[STORED DATA Boundary: Start]

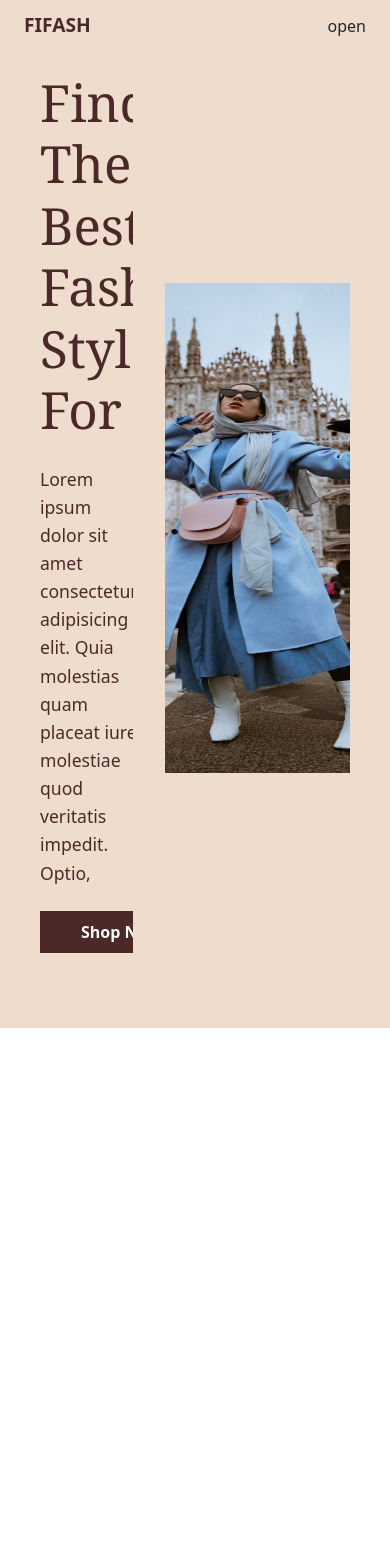
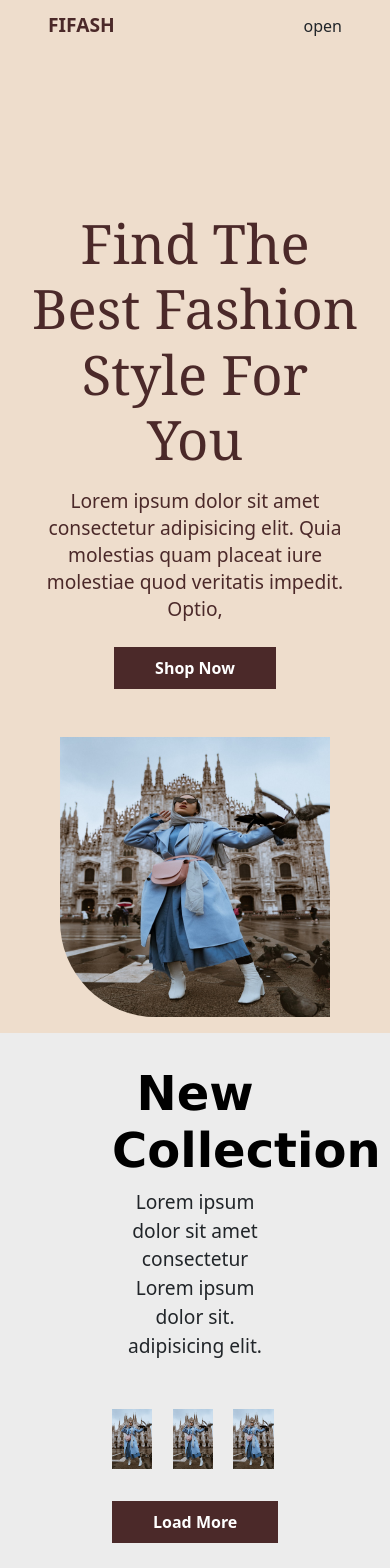
Before and after one commit to Walexz01/FiFash, a React (Vite) app: page / in a window 390 px wide. Shown: the top 1568 px of the page. Before the commit the page ends 1028 px from the top, so only its background shows below. Built offline with nearby package versions, Linux system fonts and the light colour scheme.

Commit message:
completed the new collection section

```diff
--- a/src/App.tsx
+++ b/src/App.tsx
@@ -1,11 +1,27 @@
 import Hero from "./components/Hero";
 import NavBar from "./components/NavBar";
+import image from "./assets/photo-1539109136881-3be0616acf4b.jpeg";
 
 function App() {
   return (
     <div className="app">
       <NavBar />
       <Hero />
+      <div className="new_collection">
+        <div className="heading">
+          <h2>New Collection</h2>
+          <p>
+            Lorem ipsum dolor sit amet consectetur Lorem ipsum dolor sit.
+            adipisicing elit.
+          </p>
+        </div>
+        <div className="img__grid">
+          <img src={image} alt="" />
+          <img src={image} alt="" />
+          <img src={image} alt="" />
+        </div>
+        <button className="action-btn loadmore">Load More</button>
+      </div>
     </div>
   );
 }
--- a/src/index.css
+++ b/src/index.css
@@ -2,25 +2,26 @@
     margin: 0;
     padding: 0;
     box-sizing: border-box;
-    overflow: hidden;
     scroll-behavior: smooth;
 }
 .app{
-    padding: 1rem 7rem;
-    background-color: #EEDDCC;
+    padding: 0rem 0;
+    background-color: #ffff;
 }
 .nav__container{
+    padding: 1rem 7rem;
     width: 100%;
     display: flex;
     align-items: center;
+    background-color: #EEDDCC;
     justify-content: space-between;
     height: 100%;
 }
 .logo{
     font-size: 1.2rem;
-    font-weight: 600;
+    font-weight:800;
     color: #4b2929;
-    z-index: 1;
+    z-index: 2;
 }
 .nav_group{
     display: flex;
@@ -67,6 +68,17 @@
 .toogle{
     display: none;
 }
+
+.hero{
+    padding: 4rem 4rem 4rem 8rem;
+    color: rgb(75, 41, 41);
+    display: grid;
+    grid-template-columns: 1fr 2fr;
+    background-color: #EEDDCC;
+    place-content: center;
+    gap: 2rem;
+
+}
 .side_1--hero{
     display: grid;
     place-content: center;
@@ -74,14 +86,7 @@
     place-items: start;
 
 }
-.hero{
-    padding: 4rem 1rem;
-    color: rgb(75, 41, 41);
-    display: grid;
-    grid-template-columns: 1fr 2fr;
-    place-content: center;
-    gap: 2rem;
-}
+
 .side_1--hero h1{
     font-size: 3.2rem;
     font-family: Georgia, 'Times New Roman', Times, serif;
@@ -125,12 +130,71 @@
     justify-self: center;
     border-bottom-left-radius: 7rem ;
 }
+
+
+.new_collection{
+    background-color: rgba(150, 147, 147, 0.178);
+    text-align: center;
+    padding: 2rem 7rem;
+}
+.new_collection h2{
+    font-size: 3rem;
+    color: black;
+    font-weight: 600;
+    font-family: 'Lucida Sans', 'Lucida Sans Regular', 'Lucida Grande', 'Lucida Sans Unicode', Geneva, Verdana, sans-serif;
+}
+.new_collection p{
+    font-size: 1.2rem;
+}
+.img__grid{
+    display: grid;
+    gap: 1rem;
+    padding-top: 2rem;
+    grid-template-columns: repeat(3,1fr);
+}
+.img__grid img{
+    width: 90%;
+}
+.loadmore{
+    margin-top: 2rem;
+}
+
+@media screen and (max-width:1024px ) {
+
+    .hero{
+        grid-template-columns: 1fr 1fr;
+    }
+    .side_1--hero h1{
+        font-size: 2.9rem;
+        padding-bottom: .5rem;
+
+
+    }
+    .side_1--hero p{
+        line-height: 1.4;
+    }
+    .side_2--hero{
+        display: grid;
+        position: relative;
+        place-content: center;
+
+    }
+    .side_2--hero img{
+        width: 340px;
+        height: 350px;
+    }
+
+
+}
+
 /* media query for 968px */
 @media screen and (max-width:968px ) {
-.app{
-    padding: .7rem 1.5rem;
-}
-
+    .nav__container{
+        padding: .7rem 3rem;
+    }
+    .hero{
+        padding: .7rem 1.5rem;
+    }
 .toogle{
     display: flex;
     z-index: 1;
@@ -140,15 +204,15 @@
     position: absolute;
     flex-direction: column;
     justify-content: center;
-    height: 100%;
+    height: 100vh;
     top: 0;
-    left: 0;
     bottom: 0;
     right: 0;
-    width: 100%;
+    width: 100vw;
     background-color: #EEDDCC;
     padding-bottom: 4rem;
     transition: all .15s ease-in;
+    z-index: 1;
  }
  .nav__links{
     flex-direction: column;
@@ -163,4 +227,45 @@
  .open_nav{
     display: flex;
  }
+
 }
+@media screen and (max-width:768px ) {
+    .hero{
+        padding: 10rem 1rem 1rem 1rem;
+        grid-template-columns: 1fr;
+        gap: 3rem;
+        text-align: center;
+    }
+    .side_1--hero{
+        place-content: center;
+        margin-top: 0;
+        padding: 0 1rem;
+        place-items: center;
+
+    }
+    .side_2--hero{
+        padding: 0 1rem;
+
+    }
+
+    .side_1--hero h1{
+        font-size: 3.4rem;
+    }
+    .side_1--hero p{
+        font-size: 1.2rem;
+    }
+    .side_2--hero img{
+        width: 420px;
+        height: 430px;
+        border-bottom-left-radius: 6rem ;
+    }
+}
+
+@media screen and (max-width:425px ) {
+    .side_2--hero img{
+        width: 270px;
+        height: 280px;
+        border-bottom-left-radius: 6rem ;
+    }
+
+}
```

[STORED DATA Boundary: End]

- _YOUR INSTRUCTIONS_: This exercise calls for the records to be given again exactly, without the images.

- _ANSWER SECTION_:
Before and after one commit to Walexz01/FiFash, a React (Vite) app: page / in a window 390 px wide. Shown: the top 1568 px of the page. Before the commit the page ends 1028 px from the top, so only its background shows below. Built offline with nearby package versions, Linux system fonts and the light colour scheme.

Commit message:
completed the new collection section

```diff
--- a/src/App.tsx
+++ b/src/App.tsx
@@ -1,11 +1,27 @@
 import Hero from "./components/Hero";
 import NavBar from "./components/NavBar";
+import image from "./assets/photo-1539109136881-3be0616acf4b.jpeg";
 
 function App() {
   return (
     <div className="app">
       <NavBar />
       <Hero />
+      <div className="new_collection">
+        <div className="heading">
+          <h2>New Collection</h2>
+          <p>
+            Lorem ipsum dolor sit amet consectetur Lorem ipsum dolor sit.
+            adipisicing elit.
+          </p>
+        </div>
+        <div className="img__grid">
+          <img src={image} alt="" />
+          <img src={image} alt="" />
+          <img src={image} alt="" />
+        </div>
+        <button className="action-btn loadmore">Load More</button>
+      </div>
     </div>
   );
 }
--- a/src/index.css
+++ b/src/index.css
@@ -2,25 +2,26 @@
     margin: 0;
     padding: 0;
     box-sizing: border-box;
-    overflow: hidden;
     scroll-behavior: smooth;
 }
 .app{
-    padding: 1rem 7rem;
-    background-color: #EEDDCC;
+    padding: 0rem 0;
+    background-color: #ffff;
 }
 .nav__container{
+    padding: 1rem 7rem;
     width: 100%;
     display: flex;
     align-items: center;
+    background-color: #EEDDCC;
     justify-content: space-between;
     height: 100%;
 }
 .logo{
     font-size: 1.2rem;
-    font-weight: 600;
+    font-weight:800;
     color: #4b2929;
-    z-index: 1;
+    z-index: 2;
 }
 .nav_group{
     display: flex;
@@ -67,6 +68,17 @@
 .toogle{
     display: none;
 }
+
+.hero{
+    padding: 4rem 4rem 4rem 8rem;
+    color: rgb(75, 41, 41);
+    display: grid;
+    grid-template-columns: 1fr 2fr;
+    background-color: #EEDDCC;
+    place-content: center;
+    gap: 2rem;
+
+}
 .side_1--hero{
     display: grid;
     place-content: center;
@@ -74,14 +86,7 @@
     place-items: start;
 
 }
-.hero{
-    padding: 4rem 1rem;
-    color: rgb(75, 41, 41);
-    display: grid;
-    grid-template-columns: 1fr 2fr;
-    place-content: center;
-    gap: 2rem;
-}
+
 .side_1--hero h1{
     font-size: 3.2rem;
     font-family: Georgia, 'Times New Roman', Times, serif;
@@ -125,12 +130,71 @@
     justify-self: center;
     border-bottom-left-radius: 7rem ;
 }
+
+
+.new_collection{
+    background-color: rgba(150, 147, 147, 0.178);
+    text-align: center;
+    padding: 2rem 7rem;
+}
+.new_collection h2{
+    font-size: 3rem;
+    color: black;
+    font-weight: 600;
+    font-family: 'Lucida Sans', 'Lucida Sans Regular', 'Lucida Grande', 'Lucida Sans Unicode', Geneva, Verdana, sans-serif;
+}
+.new_collection p{
+    font-size: 1.2rem;
+}
+.img__grid{
+    display: grid;
+    gap: 1rem;
+    padding-top: 2rem;
+    grid-template-columns: repeat(3,1fr);
+}
+.img__grid img{
+    width: 90%;
+}
+.loadmore{
+    margin-top: 2rem;
+}
+
+@media screen and (max-width:1024px ) {
+
+    .hero{
+        grid-template-columns: 1fr 1fr;
+    }
+    .side_1--hero h1{
+        font-size: 2.9rem;
+        padding-bottom: .5rem;
+
+
+    }
+    .side_1--hero p{
+        line-height: 1.4;
+    }
+    .side_2--hero{
+        display: grid;
+        position: relative;
+        place-content: center;
+
+    }
+    .side_2--hero img{
+        width: 340px;
+        height: 350px;
+    }
+
+
+}
+
 /* media query for 968px */
 @media screen and (max-width:968px ) {
-.app{
-    padding: .7rem 1.5rem;
-}
-
+    .nav__container{
+        padding: .7rem 3rem;
+    }
+    .hero{
+        padding: .7rem 1.5rem;
+    }
 .toogle{
     display: flex;
     z-index: 1;
@@ -140,15 +204,15 @@
     position: absolute;
     flex-direction: column;
     justify-content: center;
-    height: 100%;
+    height: 100vh;
     top: 0;
-    left: 0;
     bottom: 0;
     right: 0;
-    width: 100%;
+    width: 100vw;
     background-color: #EEDDCC;
     padding-bottom: 4rem;
     transition: all .15s ease-in;
+    z-index: 1;
  }
  .nav__links{
     flex-direction: column;
@@ -163,4 +227,45 @@
  .open_nav{
     display: flex;
  }
+
 }
+@media screen and (max-width:768px ) {
+    .hero{
+        padding: 10rem 1rem 1rem 1rem;
+        grid-template-columns: 1fr;
+        gap: 3rem;
+        text-align: center;
+    }
+    .side_1--hero{
+        place-content: center;
+        margin-top: 0;
+        padding: 0 1rem;
+        place-items: center;
+
+    }
+    .side_2--hero{
+        padding: 0 1rem;
+
+    }
+
+    .side_1--hero h1{
+        font-size: 3.4rem;
+    }
+    .side_1--hero p{
+        font-size: 1.2rem;
+    }
+    .side_2--hero img{
+        width: 420px;
+        height: 430px;
+        border-bottom-left-radius: 6rem ;
+    }
+}
+
+@media screen and (max-width:425px ) {
+    .side_2--hero img{
+        width: 270px;
+        height: 280px;
+        border-bottom-left-radius: 6rem ;
+    }
+
+}
```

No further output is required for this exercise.